IN August 1941, in reprisal for a prisoner successfully escaping Auschwitz, the Nazis indiscriminately selected ten prisoners to be starved to death. Among these ten was a young Jewish man who began to cry: My wife! My children! I will never see them again! At that moment, Maximillian Kolbe, a Polish priest, intervened. He offered his life instead of the young Jew’s.
This story of bravery and courage had a particular impact on me when I heard it as part of a recent visit to Auschwitz with the Australasian Union of Jewish Students (AUJS). This wasn’t the first time I had visited Auschwitz. I’ve walked under the haunted sign Arbeit Macht Frei (work sets you free) before. I’ve seen the gas chambers and the crematoria. I’ve even tried to count the thousands of shoes in the camp’s museum.
However this time, my experience was almost completely different; I visited Auschwitz with eight Australian student leaders from across the political spectrum, all committed to working with AUJS to build bipartisan coalitions to combat antisemitism on university campuses throughout Australasia.
Over the last three years, I and fellow AUJS leaders have seen first-hand the worrying spike in Holocaust denial and antisemitism on university campuses. It shouldn’t surprise anyone that the World Jewish Congress found that 66 per cent of millennials don’t even know what Auschwitz is, nor that the Executive Council of Australian Jewry found that reported antisemitic incidents in Australia increased by 59 per cent in 2018.

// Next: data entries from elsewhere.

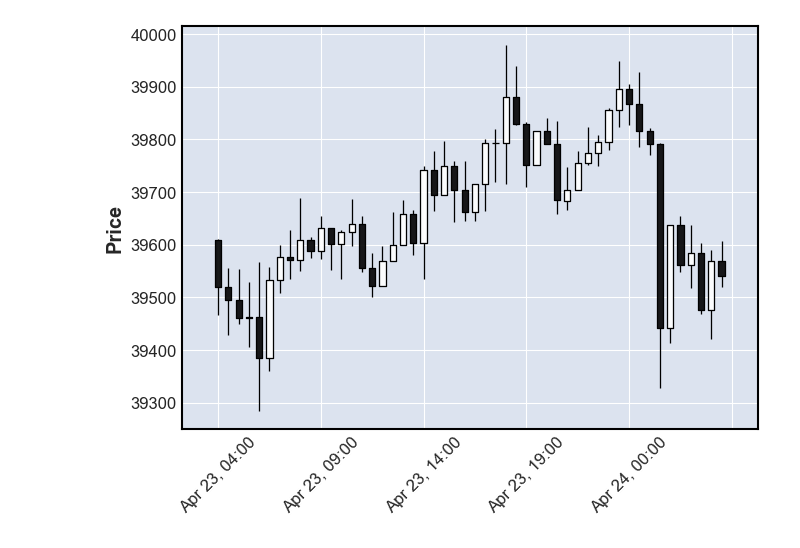
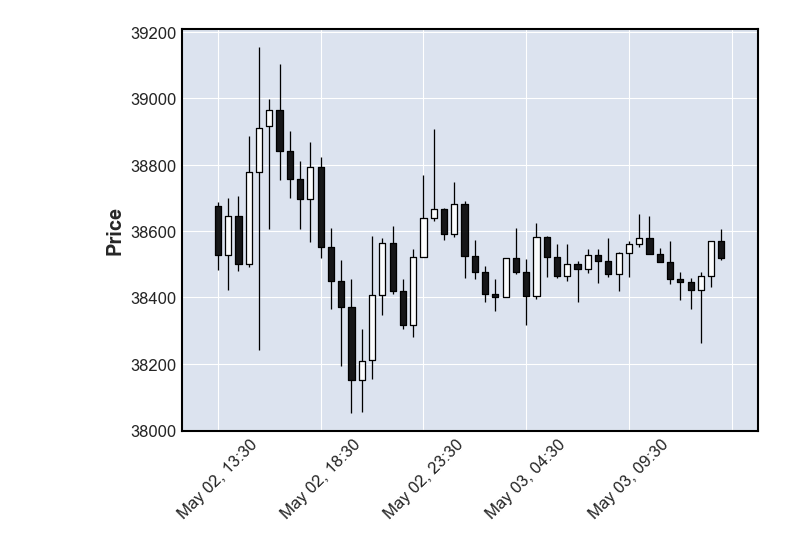
Before and after one commit to bricebdht/pytrading, a Jupyter notebook: src/binance.ipynb, the cells around one changed output. Cells and saved outputs as stored; diff of their text form; code cells hidden in the pictures.

```diff
--- a/src/binance.ipynb
+++ b/src/binance.ipynb
@@ -13,9 +13,8 @@ import pandas as pd
 client = Client()
 candles = client.get_klines(symbol="BTCUSDT", interval=Client.KLINE_INTERVAL_30MINUTE)
 
-cd = pd.DataFrame(candles)
-cd.columns = [
-    "Open time",
+cd = pd.DataFrame(candles, columns=[
+    "Date",
     "Open",
     "High",
     "Low",
@@ -27,7 +26,11 @@ cd.columns = [
     "Taker buy base asset volume",
     "Taker buy quote asset volume",
     "Can be ignored",
-]
+], dtype=float)
 
-cd
+for i in cd.index:
+    cd.at[i, "Date"] = datetime.fromtimestamp(cd.at[i, "Date"] / 1000)
+
+cd.index = pd.DatetimeIndex(cd["Date"])
+cd.head(3)
 # %% [output]
@@ -47,18 +42,9 @@ cd
 # %%
 import mplfinance as mpf
 from datetime import datetime
 
-chart_data = cd[["Open time", "Open", "High", "Low", "Close", "Volume"]]
-chart_data = chart_data.rename(columns={"Open time": "Date"})
-chart_data = chart_data.astype({"Open": float, "High": float, "Low": float, "Close": float, "Volume": float})
+chart_data = cd[["Date", "Open", "High", "Low", "Close", "Volume"]]
 
-for i in chart_data.index:
-    chart_data.at[i, "Date"] = datetime.fromtimestamp(
-        chart_data.at[i, "Date"] / 1000
-    )
-
-chart_data
-chart_data.index = pd.DatetimeIndex(chart_data['Date'])
-mpf.plot(chart_data.head(50), type="candle")
+mpf.plot(chart_data.tail(50), type="candle")
 # %% [output]
-[figure, old version]
+[figure, new version]
```
Also changed, not shown: parts of 1 cell of this notebook.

With the Australian Jewish community boasting the highest proportion of Holocaust survivors per capita outside of Israel, we at AUJS feel a deep responsibility to actively combat this worrying phenomenon.
AUJS has worked tirelessly for many years to build strong relationships with student unions across the country. The National Union of Students (NUS) and different university student administrations have been integral partners in helping to address this issue. However, it became clear that AUJS needed to invest in a new solution, to not only further entrench these strong relationships but also change the culture on campus. This is how the AUJS Holocaust Education Tour was born.
AUJS approached eight student politicians from various political factions and backgrounds to travel to Poland for a week. The students visited museums, traveled to concentration camps and participated in educational workshops and seminars in Lublin, Krakow and Warsaw. In addition to learning about the rich and vibrant Jewish communities lost during the Holocaust, most importantly, the participants witnessed first-hand the devastation that can occur when intolerance and antisemitism are allowed to fester.
Incredibly, these experiences left each student leader committed to working with AUJS over the coming year to implement initiatives on their campuses to promote Holocaust awareness and combat antisemitism.
Since returning, I have had the opportunity to reflect on the importance of this initiative and why it is essential to the future of our community.
First, this initiative has motivated some of Australia’s future leaders to join our community in the fight against antisemitism. The Jews of Europe may have been the Holocaust’s greatest victims, but that does not mean that only Jews carry the burden of ensuring that the Holocaust is never repeated.
Through this initiative, AUJS’s allies on campus learned and appreciated that antisemitism is not just a Jewish problem, but a human problem which needs to be tackled head on.
Secondly, and most importantly, this initiative empowered AUJS to encourage action against antisemitism in a bipartisan manner. This is the only student initiative which commits students from each key political faction to work together to achieve common aims. If our community is to ensure that antisemitism is at the forefront of policy and decision-making in Australia, we must continue to build strong relationships on both sides of the aisle.
As Nobel laureate Elie Wiesel once wrote, “there may be times when we are powerless to prevent injustice, but there must never be a time where we fail to protest against injustice.”
After participating in the AUJS Holocaust Education Tour, I am now confident that AUJS will no longer protest against antisemitism on campus alone. AUJS now has strong and enduring allies in the Labor, Liberal, Indigenous Australian and Independent student political communities.
Maximillian Kolbe’s bravery in 1941 saved the life of the young Jewish man who was later reunited with his wife and children. Yet to me, Kolbe’s legacy is more than just courage and self-sacrifice.
Kolbe’s is a story of the inextricable bond that can be forged between people of different nationalities, ethnicities and religions, united in the defiance of evil.
His story serves as a symbol for AUJS and the work we are committed to achieving – to building enduring, bipartisan relationships with student leaders and ensuring that “never again” truly means “never again.”
NOA BLOCH was the 2018 national political affairs director for AUJS.